Information shown below:
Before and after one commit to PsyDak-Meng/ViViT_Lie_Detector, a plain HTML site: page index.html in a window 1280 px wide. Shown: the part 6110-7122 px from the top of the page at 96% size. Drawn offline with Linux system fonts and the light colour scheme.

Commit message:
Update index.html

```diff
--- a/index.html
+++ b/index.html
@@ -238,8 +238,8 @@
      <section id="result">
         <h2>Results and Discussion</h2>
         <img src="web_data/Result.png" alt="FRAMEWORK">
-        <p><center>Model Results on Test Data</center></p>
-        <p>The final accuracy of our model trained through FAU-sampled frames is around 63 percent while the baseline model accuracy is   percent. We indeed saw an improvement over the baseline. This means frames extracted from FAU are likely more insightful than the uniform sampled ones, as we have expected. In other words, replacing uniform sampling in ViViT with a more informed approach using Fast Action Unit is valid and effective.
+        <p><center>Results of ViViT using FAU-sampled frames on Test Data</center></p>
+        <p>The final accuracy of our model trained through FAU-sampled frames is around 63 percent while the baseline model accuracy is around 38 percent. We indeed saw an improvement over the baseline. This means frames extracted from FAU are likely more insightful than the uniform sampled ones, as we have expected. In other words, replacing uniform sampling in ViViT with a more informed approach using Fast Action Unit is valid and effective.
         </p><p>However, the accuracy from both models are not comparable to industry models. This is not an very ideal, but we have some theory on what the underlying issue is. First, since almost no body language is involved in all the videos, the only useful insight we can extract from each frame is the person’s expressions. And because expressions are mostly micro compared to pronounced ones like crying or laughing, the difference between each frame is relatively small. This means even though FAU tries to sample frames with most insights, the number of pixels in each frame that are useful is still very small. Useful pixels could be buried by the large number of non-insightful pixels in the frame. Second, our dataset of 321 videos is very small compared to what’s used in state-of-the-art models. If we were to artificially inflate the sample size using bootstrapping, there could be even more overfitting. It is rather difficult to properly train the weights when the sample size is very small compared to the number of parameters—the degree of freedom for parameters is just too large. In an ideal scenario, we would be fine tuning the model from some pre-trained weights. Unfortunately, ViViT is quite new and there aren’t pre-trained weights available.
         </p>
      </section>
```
End of Information shown.
Every line above should be retyped exactly as given.

Before and after one commit to PsyDak-Meng/ViViT_Lie_Detector, a plain HTML site: page index.html in a window 1280 px wide. Shown: the part 6110-7122 px from the top of the page at 96% size. Drawn offline with Linux system fonts and the light colour scheme.

Commit message:
Update index.html

```diff
--- a/index.html
+++ b/index.html
@@ -238,8 +238,8 @@
      <section id="result">
         <h2>Results and Discussion</h2>
         <img src="web_data/Result.png" alt="FRAMEWORK">
-        <p><center>Model Results on Test Data</center></p>
-        <p>The final accuracy of our model trained through FAU-sampled frames is around 63 percent while the baseline model accuracy is   percent. We indeed saw an improvement over the baseline. This means frames extracted from FAU are likely more insightful than the uniform sampled ones, as we have expected. In other words, replacing uniform sampling in ViViT with a more informed approach using Fast Action Unit is valid and effective.
+        <p><center>Results of ViViT using FAU-sampled frames on Test Data</center></p>
+        <p>The final accuracy of our model trained through FAU-sampled frames is around 63 percent while the baseline model accuracy is around 38 percent. We indeed saw an improvement over the baseline. This means frames extracted from FAU are likely more insightful than the uniform sampled ones, as we have expected. In other words, replacing uniform sampling in ViViT with a more informed approach using Fast Action Unit is valid and effective.
         </p><p>However, the accuracy from both models are not comparable to industry models. This is not an very ideal, but we have some theory on what the underlying issue is. First, since almost no body language is involved in all the videos, the only useful insight we can extract from each frame is the person’s expressions. And because expressions are mostly micro compared to pronounced ones like crying or laughing, the difference between each frame is relatively small. This means even though FAU tries to sample frames with most insights, the number of pixels in each frame that are useful is still very small. Useful pixels could be buried by the large number of non-insightful pixels in the frame. Second, our dataset of 321 videos is very small compared to what’s used in state-of-the-art models. If we were to artificially inflate the sample size using bootstrapping, there could be even more overfitting. It is rather difficult to properly train the weights when the sample size is very small compared to the number of parameters—the degree of freedom for parameters is just too large. In an ideal scenario, we would be fine tuning the model from some pre-trained weights. Unfortunately, ViViT is quite new and there aren’t pre-trained weights available.
         </p>
      </section>
```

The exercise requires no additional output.